Fuentes Knight — a former minister of finance of Guatemala — and former President Alvaro Colom are two of 10 people detained as part of a public transport graft probe. 

REUTERS/Fabricio Alonzo

The investigation involves bus purchases made during Colom's administration, said chief anti-corruption officer at the public prosecutor’s office Juan Francisco Sandoval.

Back in 2009, then-President Alvaro Colom announced the purchase of new buses. As part of the deal, a partnership with the National Bank for Economic and Social Development of Brazil was established to buy 3,150 buses. However, only 455 arrived in Guatemala, said Attorney General Thelma Aldana.

Under Fuentes Knight, the ministry of finance invested almost €30 million as subsidies for the buses.

Auditors later found there was no formal oversight of the subsidies given by the Colom administration.

“The pay of the subsidies was handled with a series of daily reports that did not get any administrative control,” said the auditors to Prensa Libre.

Fuentes Knight was appointed chairman of Oxfam International in 2015.

Oxfam's troubles deepen

Fuentes Knight’s arrest marks the latest blow for Oxfam, which is in crisis over its handling of alleged sexual misconduct by its aid workers in Haiti and Chad.

The NGO is accused of concealing the findings of an inquiry into claims that staff used prostitutes while delivering aid to Haiti following the 2010 earthquake.

The charity was allegedly aware of concerns about the conduct of two of the men at the centre of the allegations when they previously worked in Chad.

Guatemalan media has said Fuentes Knight's arrest is not related to the Oxfam scandals in Haiti and Chad. 

Oxfam Great Britain's deputy chief executive, Penny Lawrence, resigned on Monday, saying she was “desperately sorry for the harm and distress” caused by the controversy.

"As programme director at the time, I am ashamed that this happened on my watch and I take full responsibility," she said in a statement.

The humanitarian group received £31.7 million (€35.6 million) in UK government funding in 2016/17 but the support has been put at risk by the scandal.

A further £29.3 million (€32.9 million) in EU funding could also be at risk, with the European Commission warning that it has a “zero tolerance” approach to any group failing to meet its ethical standards.

In a tweet this week, Fuentes Knight condemned the actions of the Haiti aid workers, saying: "I condemn the actions of the Oxfam group in Haiti in 2011."

"This represents a blow to the actions of good people working for Oxfam with whom I identify, who have provided support to disaster victims and injustice."

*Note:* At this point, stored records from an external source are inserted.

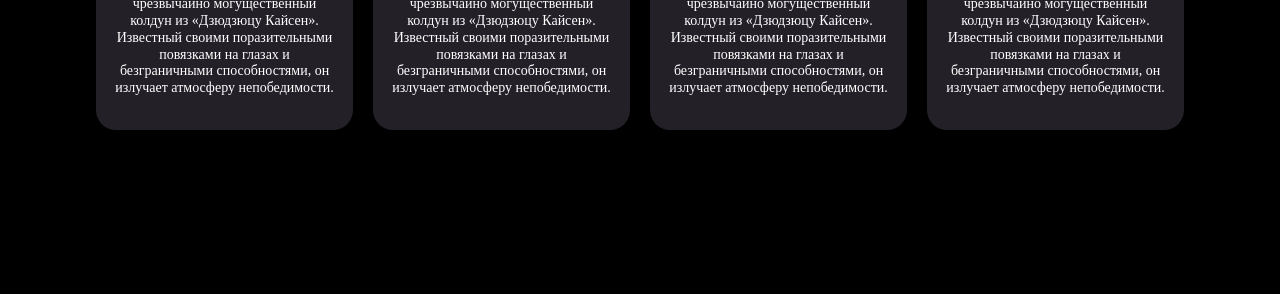
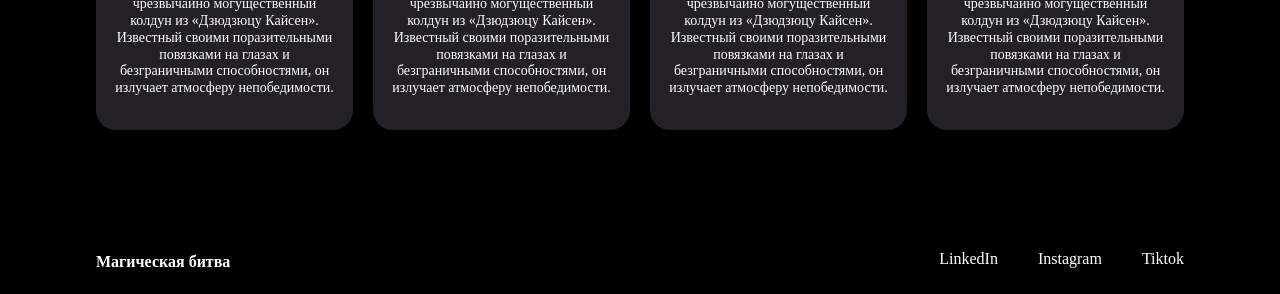
Before and after one commit to odil47/jujutsu-kaisen, a plain HTML site: page index.html in a window 1280 px wide. Shown: the part 614-908 px from the top of the page. Before the commit the page ends 800 px from the top, so only its background shows below. Drawn offline with Linux system fonts and the light colour scheme.

Commit message:
Add files via upload

```diff
--- a/index.html
+++ b/index.html
@@ -77,6 +77,18 @@
             </div>
         </div>
     </main>
+    <footer class="footer">
+        <div class="container">
+            <div class="footer-wrapper">
+                <p class="footer-text">Магическая битва</p>
+                <ul class="footer-list">
+                    <li><a class="link" href="">LinkedIn</a></li>
+                    <li><a class="link" href="">Instagram</a></li>
+                    <li><a class="link" href="">Tiktok</a></li>
+                </ul>
+            </div>
+        </div>
+    </footer>
 </body>
 
 </html>
--- a/style.css
+++ b/style.css
@@ -169,3 +169,27 @@
         top: -270px;
     }
 }
+.footer-text{
+    font-family: Poppins;
+    font-weight: 600;
+    font-size: 16px;
+    line-height: 24px;
+    letter-spacing: 0%;
+    vertical-align: middle;
+    color: #fff;
+}
+.footer-wrapper{
+    display: flex;
+    justify-content: space-between;
+    padding: 20px 0;
+}
+.footer-list{
+    display: flex;
+    gap: 40px;
+}
+.link{
+    color: #fff;
+}
+.footer{
+    margin-top: 100px;
+}
```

At the time of Fuentes Knight's appointment in 2015, Oxfam said in a statement at the time that his hiring: "coincides with a time of institutional change within Oxfam as it reorganizes its confederation to become a more global, stream-lined and influential one."

“I am excited by the chance to help shape Oxfam’s changes as it seeks to become an even more innovative force around the world, especially in using its knowledge with partners and allies to make a greater impact on global development issues. These changes will further the organization’s core goals that remain to reduce poverty and inequality, and help people to seize the opportunities of making better lives," Fuentes Knight said in 2015.